→ Exercise brief:
Scan the records below for the word "const". Copy each line where it appears.

→ Records to process:
/---

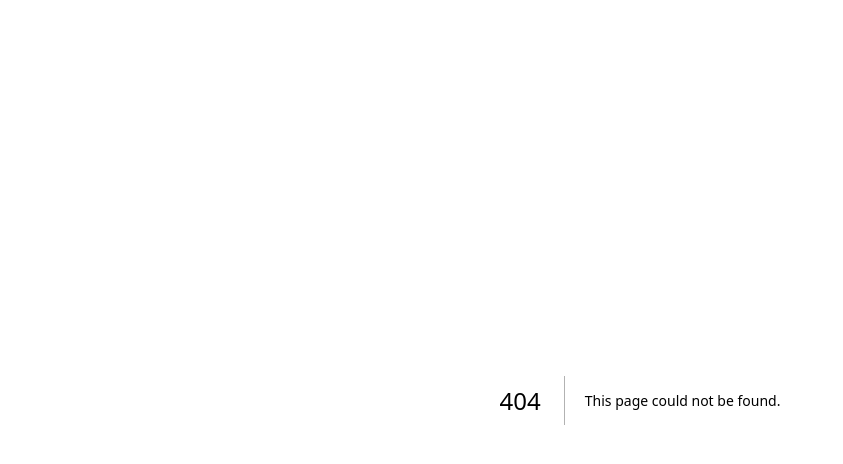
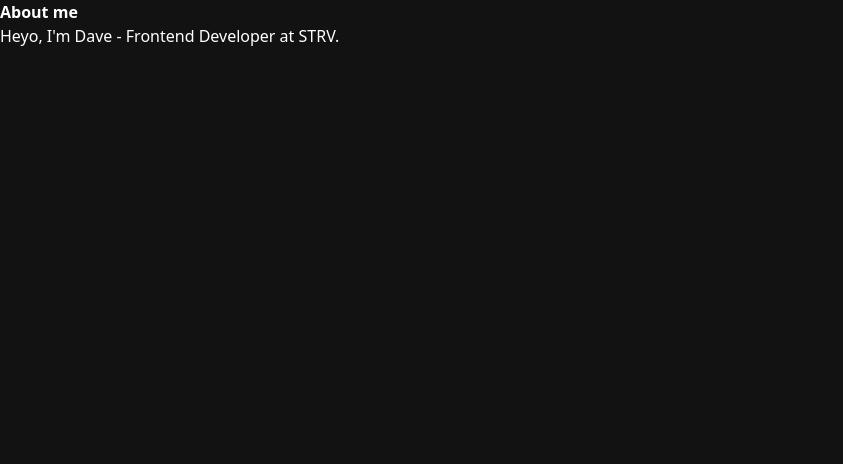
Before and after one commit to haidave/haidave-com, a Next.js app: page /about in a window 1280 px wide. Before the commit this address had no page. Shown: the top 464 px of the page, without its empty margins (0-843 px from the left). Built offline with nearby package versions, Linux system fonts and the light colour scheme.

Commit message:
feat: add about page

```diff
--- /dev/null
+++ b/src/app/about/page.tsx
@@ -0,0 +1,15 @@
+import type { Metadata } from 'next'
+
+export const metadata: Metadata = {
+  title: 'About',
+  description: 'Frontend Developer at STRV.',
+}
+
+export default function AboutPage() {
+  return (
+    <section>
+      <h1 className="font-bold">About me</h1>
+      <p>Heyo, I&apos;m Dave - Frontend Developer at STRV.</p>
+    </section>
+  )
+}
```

\---
/---

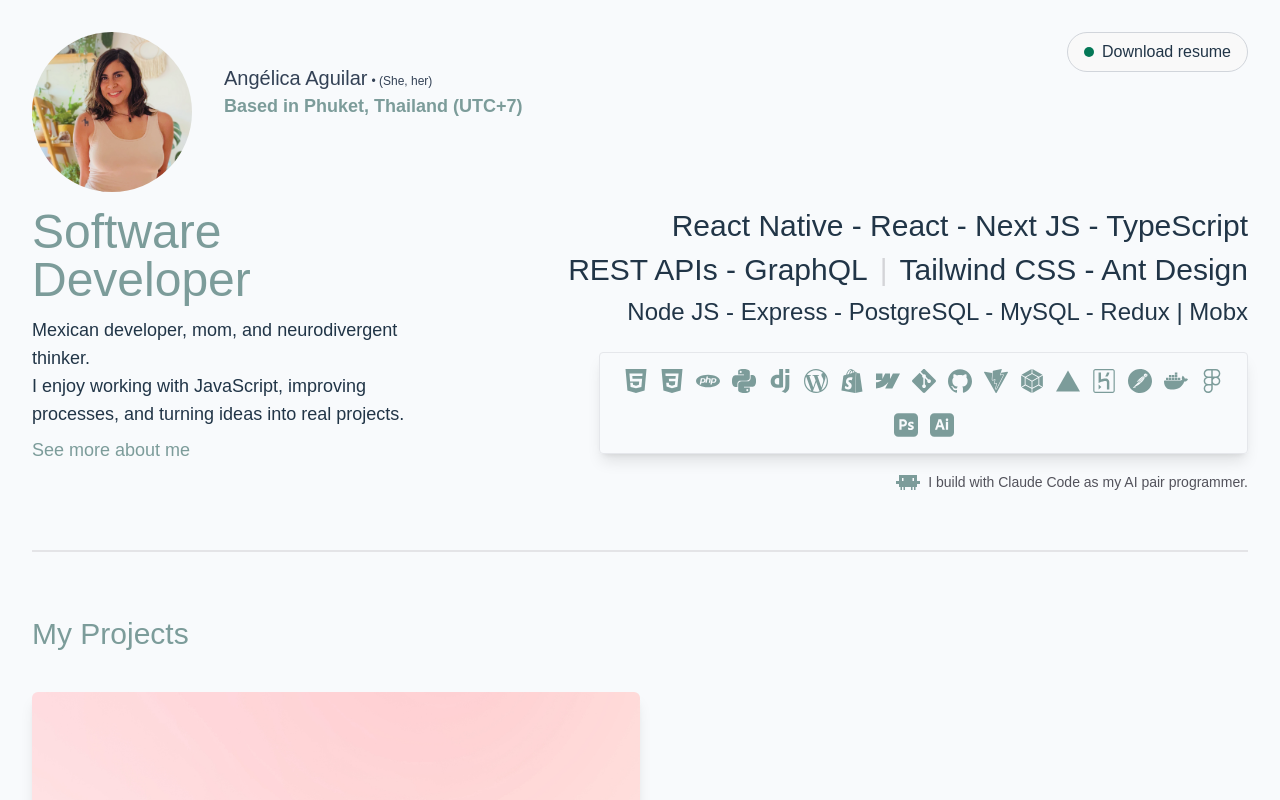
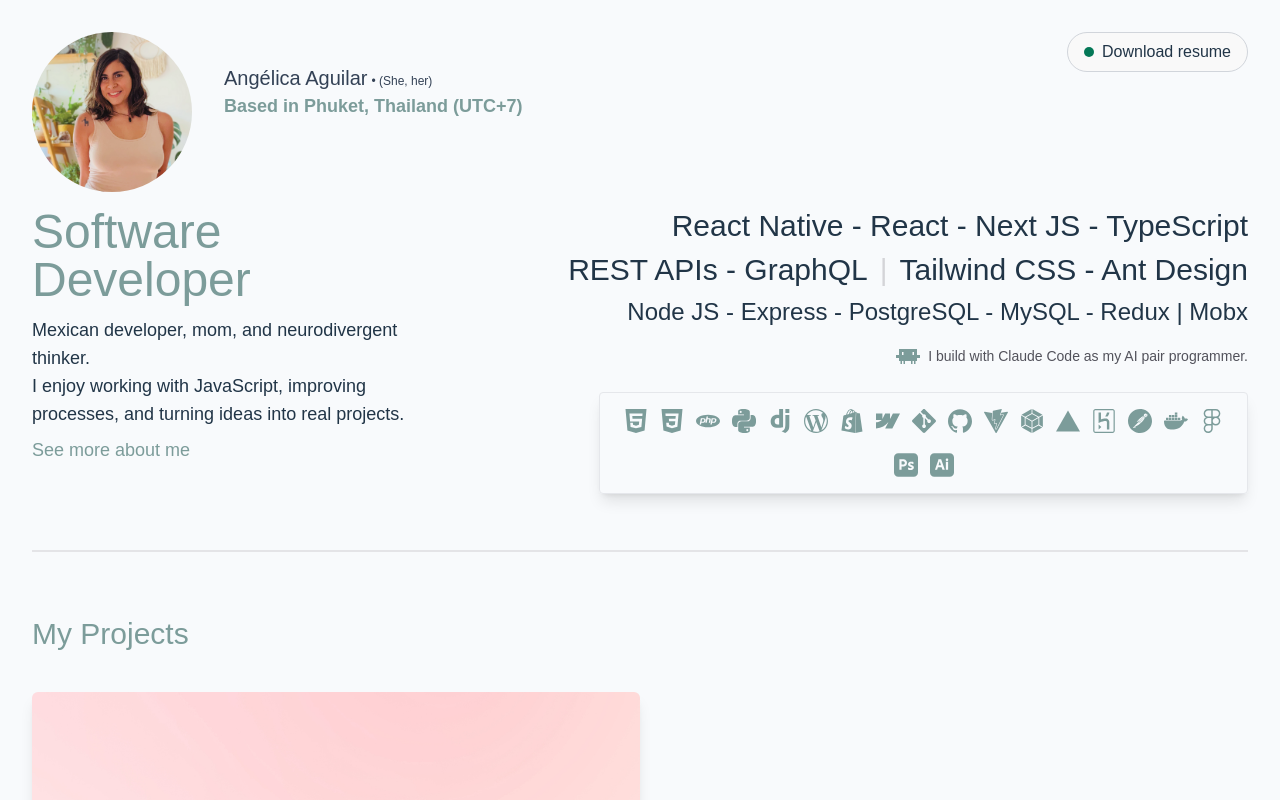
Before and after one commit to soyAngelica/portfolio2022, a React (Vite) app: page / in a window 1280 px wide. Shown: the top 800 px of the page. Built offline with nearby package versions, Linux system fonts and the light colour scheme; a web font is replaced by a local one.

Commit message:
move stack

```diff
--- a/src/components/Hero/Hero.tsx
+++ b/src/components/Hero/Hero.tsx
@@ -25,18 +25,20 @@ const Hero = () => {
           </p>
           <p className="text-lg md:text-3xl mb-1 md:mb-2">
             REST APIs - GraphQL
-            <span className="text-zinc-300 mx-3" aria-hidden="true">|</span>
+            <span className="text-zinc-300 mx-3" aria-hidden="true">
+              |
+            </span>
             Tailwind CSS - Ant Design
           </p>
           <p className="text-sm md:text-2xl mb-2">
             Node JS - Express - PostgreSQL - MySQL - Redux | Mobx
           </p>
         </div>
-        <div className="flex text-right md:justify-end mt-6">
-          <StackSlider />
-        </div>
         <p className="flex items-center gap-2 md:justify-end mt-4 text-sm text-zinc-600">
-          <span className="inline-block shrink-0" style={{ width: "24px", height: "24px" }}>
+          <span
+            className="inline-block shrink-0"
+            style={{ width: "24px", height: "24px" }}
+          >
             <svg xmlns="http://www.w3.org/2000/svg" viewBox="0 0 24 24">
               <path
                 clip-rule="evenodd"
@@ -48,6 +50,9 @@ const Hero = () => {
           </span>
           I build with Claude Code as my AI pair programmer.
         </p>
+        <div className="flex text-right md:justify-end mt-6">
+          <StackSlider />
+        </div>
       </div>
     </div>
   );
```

\---

→ Response:
+export const metadata: Metadata = {
@@ -25,18 +25,20 @@ const Hero = () => {
@@ -48,6 +50,9 @@ const Hero = () => {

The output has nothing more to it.